[Data excerpts]
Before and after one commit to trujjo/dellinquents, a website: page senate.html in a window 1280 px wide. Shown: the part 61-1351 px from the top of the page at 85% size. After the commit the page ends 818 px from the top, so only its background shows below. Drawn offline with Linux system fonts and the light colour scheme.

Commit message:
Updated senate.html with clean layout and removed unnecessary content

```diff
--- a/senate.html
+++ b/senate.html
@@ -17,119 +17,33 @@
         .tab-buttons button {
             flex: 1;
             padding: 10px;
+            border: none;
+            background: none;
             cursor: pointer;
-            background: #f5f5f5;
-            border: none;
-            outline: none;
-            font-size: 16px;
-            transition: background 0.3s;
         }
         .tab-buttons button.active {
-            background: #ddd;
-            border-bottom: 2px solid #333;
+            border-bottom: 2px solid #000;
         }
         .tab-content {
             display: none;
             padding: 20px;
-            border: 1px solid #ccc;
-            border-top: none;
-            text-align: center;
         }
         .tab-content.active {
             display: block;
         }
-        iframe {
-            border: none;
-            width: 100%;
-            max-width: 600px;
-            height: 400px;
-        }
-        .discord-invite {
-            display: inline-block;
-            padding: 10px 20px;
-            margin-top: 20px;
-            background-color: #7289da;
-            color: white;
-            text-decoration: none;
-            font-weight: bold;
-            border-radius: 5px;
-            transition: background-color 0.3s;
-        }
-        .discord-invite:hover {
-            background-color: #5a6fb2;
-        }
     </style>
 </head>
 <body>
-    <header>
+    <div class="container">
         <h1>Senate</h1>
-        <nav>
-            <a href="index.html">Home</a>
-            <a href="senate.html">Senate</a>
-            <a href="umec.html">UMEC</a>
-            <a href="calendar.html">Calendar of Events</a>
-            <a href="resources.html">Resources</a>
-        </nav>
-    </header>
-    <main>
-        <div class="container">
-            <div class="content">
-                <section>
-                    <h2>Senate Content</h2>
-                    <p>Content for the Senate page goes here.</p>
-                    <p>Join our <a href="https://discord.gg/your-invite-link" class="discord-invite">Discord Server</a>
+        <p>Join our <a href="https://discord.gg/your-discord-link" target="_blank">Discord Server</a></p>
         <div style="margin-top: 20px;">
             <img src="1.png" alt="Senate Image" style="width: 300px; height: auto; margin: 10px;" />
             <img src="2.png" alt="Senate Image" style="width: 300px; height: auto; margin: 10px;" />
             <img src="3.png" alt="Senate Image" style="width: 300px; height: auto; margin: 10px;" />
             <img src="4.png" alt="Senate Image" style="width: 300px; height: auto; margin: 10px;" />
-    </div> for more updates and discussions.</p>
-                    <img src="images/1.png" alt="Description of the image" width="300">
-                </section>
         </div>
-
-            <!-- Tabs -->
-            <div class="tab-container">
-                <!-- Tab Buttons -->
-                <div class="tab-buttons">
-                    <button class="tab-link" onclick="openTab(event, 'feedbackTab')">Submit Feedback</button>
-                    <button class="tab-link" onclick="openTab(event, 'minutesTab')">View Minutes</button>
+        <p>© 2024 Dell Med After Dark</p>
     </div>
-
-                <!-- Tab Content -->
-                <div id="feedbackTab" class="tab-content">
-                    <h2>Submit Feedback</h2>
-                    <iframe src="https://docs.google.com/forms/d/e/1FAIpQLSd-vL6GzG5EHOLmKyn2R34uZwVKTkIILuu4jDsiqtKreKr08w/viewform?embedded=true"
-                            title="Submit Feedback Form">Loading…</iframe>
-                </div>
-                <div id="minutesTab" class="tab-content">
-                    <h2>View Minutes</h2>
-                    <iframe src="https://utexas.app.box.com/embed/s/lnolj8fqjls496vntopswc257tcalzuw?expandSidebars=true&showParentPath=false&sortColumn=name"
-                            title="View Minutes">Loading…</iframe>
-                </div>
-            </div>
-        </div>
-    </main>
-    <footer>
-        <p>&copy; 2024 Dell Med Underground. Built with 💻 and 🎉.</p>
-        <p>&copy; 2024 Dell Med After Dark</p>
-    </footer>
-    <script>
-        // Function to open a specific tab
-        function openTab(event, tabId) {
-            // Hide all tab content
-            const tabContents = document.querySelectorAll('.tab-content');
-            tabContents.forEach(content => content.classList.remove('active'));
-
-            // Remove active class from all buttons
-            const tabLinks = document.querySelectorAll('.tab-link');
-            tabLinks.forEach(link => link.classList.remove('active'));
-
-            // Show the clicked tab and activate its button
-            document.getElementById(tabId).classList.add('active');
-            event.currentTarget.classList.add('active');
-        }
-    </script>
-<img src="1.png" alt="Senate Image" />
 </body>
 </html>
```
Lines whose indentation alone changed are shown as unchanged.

→ **What is needed**: All of the records above need to be printed again exactly as they appear.

→ **Answer space**:
Before and after one commit to trujjo/dellinquents, a website: page senate.html in a window 1280 px wide. Shown: the part 61-1351 px from the top of the page at 85% size. After the commit the page ends 818 px from the top, so only its background shows below. Drawn offline with Linux system fonts and the light colour scheme.

Commit message:
Updated senate.html with clean layout and removed unnecessary content

```diff
--- a/senate.html
+++ b/senate.html
@@ -17,119 +17,33 @@
         .tab-buttons button {
             flex: 1;
             padding: 10px;
+            border: none;
+            background: none;
             cursor: pointer;
-            background: #f5f5f5;
-            border: none;
-            outline: none;
-            font-size: 16px;
-            transition: background 0.3s;
         }
         .tab-buttons button.active {
-            background: #ddd;
-            border-bottom: 2px solid #333;
+            border-bottom: 2px solid #000;
         }
         .tab-content {
             display: none;
             padding: 20px;
-            border: 1px solid #ccc;
-            border-top: none;
-            text-align: center;
         }
         .tab-content.active {
             display: block;
         }
-        iframe {
-            border: none;
-            width: 100%;
-            max-width: 600px;
-            height: 400px;
-        }
-        .discord-invite {
-            display: inline-block;
-            padding: 10px 20px;
-            margin-top: 20px;
-            background-color: #7289da;
-            color: white;
-            text-decoration: none;
-            font-weight: bold;
-            border-radius: 5px;
-            transition: background-color 0.3s;
-        }
-        .discord-invite:hover {
-            background-color: #5a6fb2;
-        }
     </style>
 </head>
 <body>
-    <header>
+    <div class="container">
         <h1>Senate</h1>
-        <nav>
-            <a href="index.html">Home</a>
-            <a href="senate.html">Senate</a>
-            <a href="umec.html">UMEC</a>
-            <a href="calendar.html">Calendar of Events</a>
-            <a href="resources.html">Resources</a>
-        </nav>
-    </header>
-    <main>
-        <div class="container">
-            <div class="content">
-                <section>
-                    <h2>Senate Content</h2>
-                    <p>Content for the Senate page goes here.</p>
-                    <p>Join our <a href="https://discord.gg/your-invite-link" class="discord-invite">Discord Server</a>
+        <p>Join our <a href="https://discord.gg/your-discord-link" target="_blank">Discord Server</a></p>
         <div style="margin-top: 20px;">
             <img src="1.png" alt="Senate Image" style="width: 300px; height: auto; margin: 10px;" />
             <img src="2.png" alt="Senate Image" style="width: 300px; height: auto; margin: 10px;" />
             <img src="3.png" alt="Senate Image" style="width: 300px; height: auto; margin: 10px;" />
             <img src="4.png" alt="Senate Image" style="width: 300px; height: auto; margin: 10px;" />
-    </div> for more updates and discussions.</p>
-                    <img src="images/1.png" alt="Description of the image" width="300">
-                </section>
         </div>
-
-            <!-- Tabs -->
-            <div class="tab-container">
-                <!-- Tab Buttons -->
-                <div class="tab-buttons">
-                    <button class="tab-link" onclick="openTab(event, 'feedbackTab')">Submit Feedback</button>
-                    <button class="tab-link" onclick="openTab(event, 'minutesTab')">View Minutes</button>
+        <p>© 2024 Dell Med After Dark</p>
     </div>
-
-                <!-- Tab Content -->
-                <div id="feedbackTab" class="tab-content">
-                    <h2>Submit Feedback</h2>
-                    <iframe src="https://docs.google.com/forms/d/e/1FAIpQLSd-vL6GzG5EHOLmKyn2R34uZwVKTkIILuu4jDsiqtKreKr08w/viewform?embedded=true"
-                            title="Submit Feedback Form">Loading…</iframe>
-                </div>
-                <div id="minutesTab" class="tab-content">
-                    <h2>View Minutes</h2>
-                    <iframe src="https://utexas.app.box.com/embed/s/lnolj8fqjls496vntopswc257tcalzuw?expandSidebars=true&showParentPath=false&sortColumn=name"
-                            title="View Minutes">Loading…</iframe>
-                </div>
-            </div>
-        </div>
-    </main>
-    <footer>
-        <p>&copy; 2024 Dell Med Underground. Built with 💻 and 🎉.</p>
-        <p>&copy; 2024 Dell Med After Dark</p>
-    </footer>
-    <script>
-        // Function to open a specific tab
-        function openTab(event, tabId) {
-            // Hide all tab content
-            const tabContents = document.querySelectorAll('.tab-content');
-            tabContents.forEach(content => content.classList.remove('active'));
-
-            // Remove active class from all buttons
-            const tabLinks = document.querySelectorAll('.tab-link');
-            tabLinks.forEach(link => link.classList.remove('active'));
-
-            // Show the clicked tab and activate its button
-            document.getElementById(tabId).classList.add('active');
-            event.currentTarget.classList.add('active');
-        }
-    </script>
-<img src="1.png" alt="Senate Image" />
 </body>
 </html>
```
Lines whose indentation alone changed are shown as unchanged.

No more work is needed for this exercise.